Pachube already has considerable credibility in the do-it-yourself and physical computing hacker scenes worldwide, so the connection helped propel RDTN.org's efforts. Alvarez and Ewald have become parts of a global tech scene they barely knew before. Recently, Ewald met with a Tokyo hacker collective to collaborate on devising small, relatively affordable geiger counters that can capitalize on the computing power of mobile phones (as well as the convenience of an already-built, well-maintained mobile telecommunications infrastructure) to collect and transmit data to RDTN.org. [Update, Apr. 25: Results so far include prototype "iGeigie" devices, combining iPhones with geiger counter components.]

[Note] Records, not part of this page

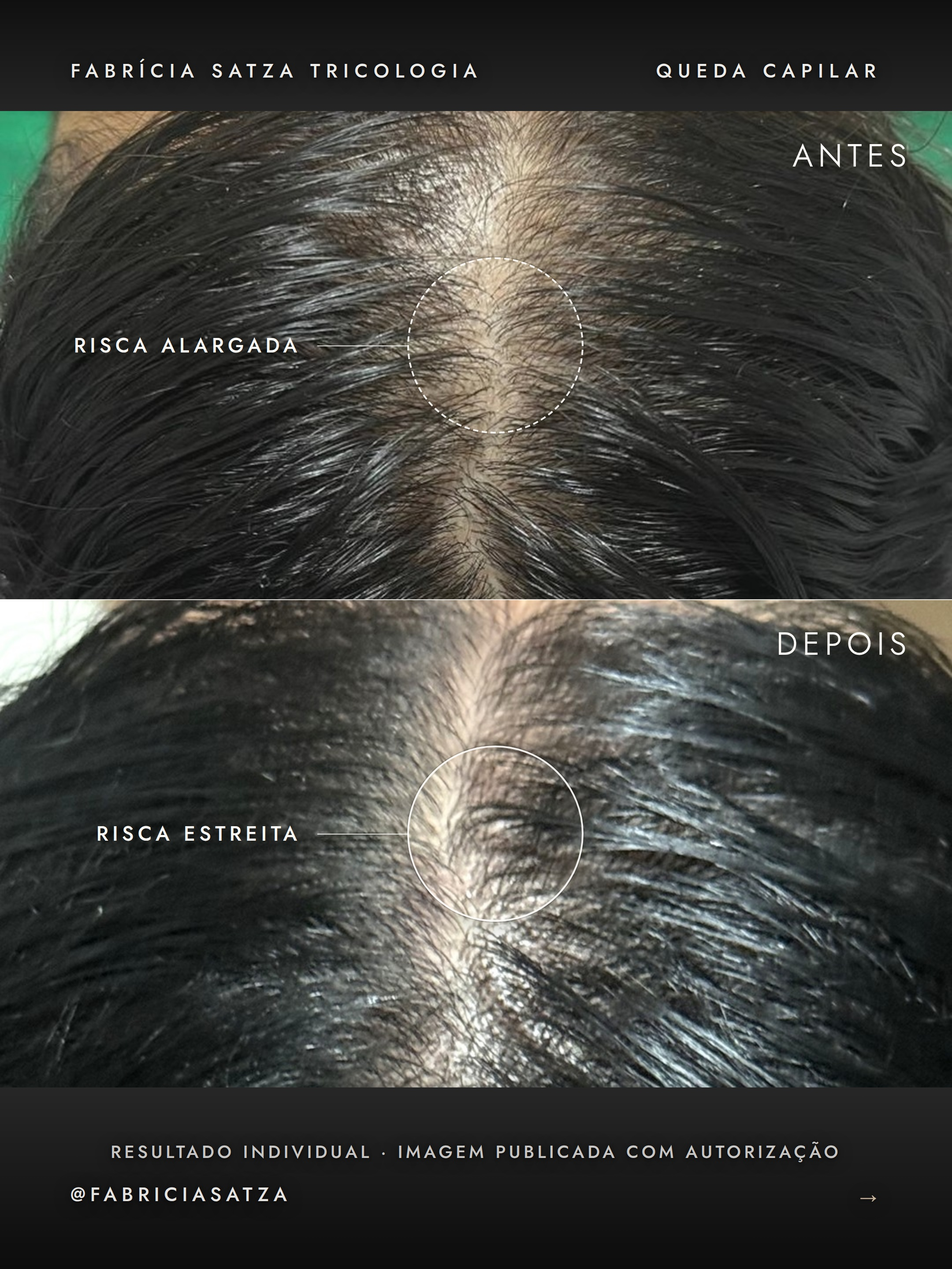
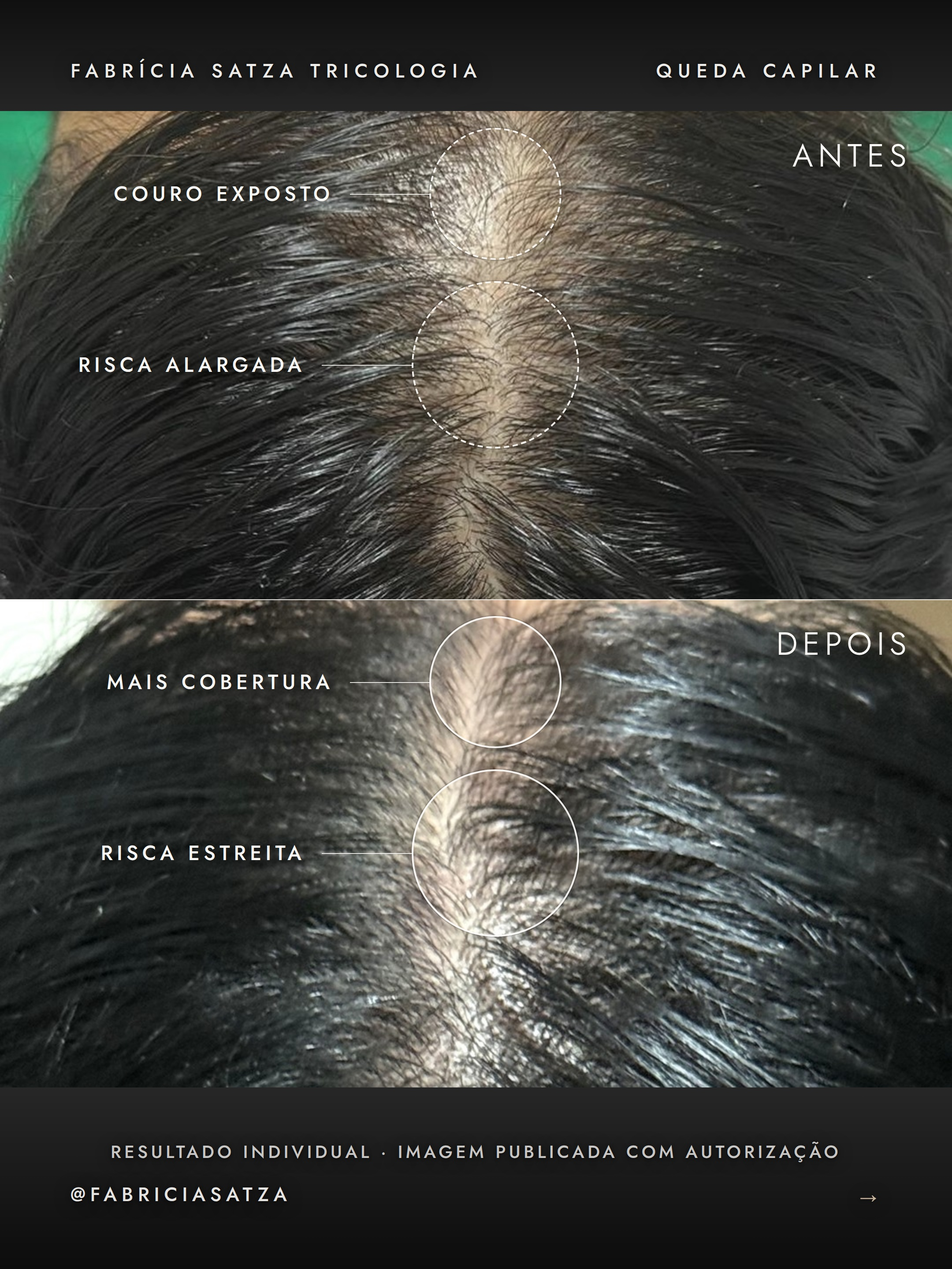
Segundo marcador por painel no antes e depois do caso 01
Além da risca central, marca a região frontal, onde o couro também aparece na
foto de janeiro. Dois por painel é o limite antes de virar poluição.

Os quatro anéis usam as mesmas duas coordenadas nos dois lados, que é o que
faz o olho comparar em vez de só olhar duas fotos. Os rótulos ficam à esquerda
em alturas diferentes para não colidirem entre si nem com o selo.

Claude-Session: https://claude.ai/code/session_01DL9VyhWUWZtPxmDSzgTccC

diff --git a/antes-depois-caso-01.html b/antes-depois-caso-01.html
@@ -396,13 +396,19 @@ em,i,.destaque{font-style:normal;color:var(--terracota-esc)}
   </div>
   <!-- anel tracejado = onde falta cabelo -->
   <div class="marcas a">
-    <div class="marca perda lateral" style="--x:52%;--y:48%;--r:200px;--h:104px">
+    <div class="marca perda lateral" style="--x:52%;--y:17%;--r:150px;--h:92px">
+      <div class="haste"></div><div class="nome">Couro exposto</div>
+    </div>
+    <div class="marca perda lateral" style="--x:52%;--y:52%;--r:190px;--h:104px">
       <div class="haste"></div><div class="nome">Risca alargada</div>
     </div>
   </div>
   <!-- anel continuo, nas MESMAS coordenadas -->
   <div class="marcas d">
-    <div class="marca ganho lateral" style="--x:52%;--y:48%;--r:200px;--h:104px">
+    <div class="marca ganho lateral" style="--x:52%;--y:17%;--r:150px;--h:92px">
+      <div class="haste"></div><div class="nome">Mais cobertura</div>
+    </div>
+    <div class="marca ganho lateral" style="--x:52%;--y:52%;--r:190px;--h:104px">
       <div class="haste"></div><div class="nome">Risca estreita</div>
     </div>
   </div>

Some obvious potential problems with citizen environmental monitoring involve issues scientists have long had systems for: ensuring that the data are accurate, as well as using the same units of measurement. "Radiation monitoring, it turns out, is kind of hard. The number coming out of the device doesn't mean much [if] there's no context around it," says information technologist Aaron Huertas. "Radiation is a whole bunch of isotopes that do different things." Huertas, a network engineer with experience in crisis and disaster response, has become one of RDTN.org's far-flung chain of unofficial advisors. He believes that while both human and technological solutions may emerge to iron out data quality issues, in the meantime "the wisdom of crowds" will help: As more people contribute data, extremes caused by bad readings or malfunctioning equipment (or maliciously intended misinformation) will become obvious, and be easily weeded out.
Haque agrees. "In a crowdsourced data set, you're looking for trends across geographical points, or trends in time," he says. "There is this potential for gaming the system, but so long as the crowd is big enough, the individual's attempt to game is lost in the noise."
When I talked with Vastag, we discussed how crowdsourced radiation data might be useful to reporters. If a crowdsource network had been in place before the government started its daily reporting, the readings might have given reporters some concrete information to work with in explaining the story, instead of going straight to worst-case, apocalype-is-nigh scenarios. Even now that the Japanese government is supplying radiation readings, it would be helpful to compare the crowdsource values to the official values, to hold the government accountable for keeping the public informed.
Alvarez and Ewald also want to hold the news media accountable. In the days immediately after the March 11 earthquake and tsunami, they say they couldn't find good information on whether the radioactive emissions from Fukushima would travel across the Pacific to Portland, and what the risks might be if they did. Instead, say Ewald and Alvarez, the mainstream press got sidetracked into a relatively abstract debate about what the disaster meant for the use of nuclear power in the U.S. "My girlfriend is usually my sanity check, but she was starting to get worried as well, because no local media were reporting it," says Alvarez. "We were looking for concrete steps: 'If X happens, it has Y implications for West Coast.'"
Vague reassurances just made them worry more. "If there's any phrase that will make a sane person ask questions," Alvarez says, "it's 'you have nothing to worry about.'" Into that information void, their anxieties blossomed, and RDTN.org was born.
Images: Combinations of iPhone and geiger counter that may enable the average citizen to measure radiation levels in the environment, and share the information. Credit: Nokton/flickr, CC BY-SA
Note: Since this article was first published, RDTN.org has changed its name to Safecast.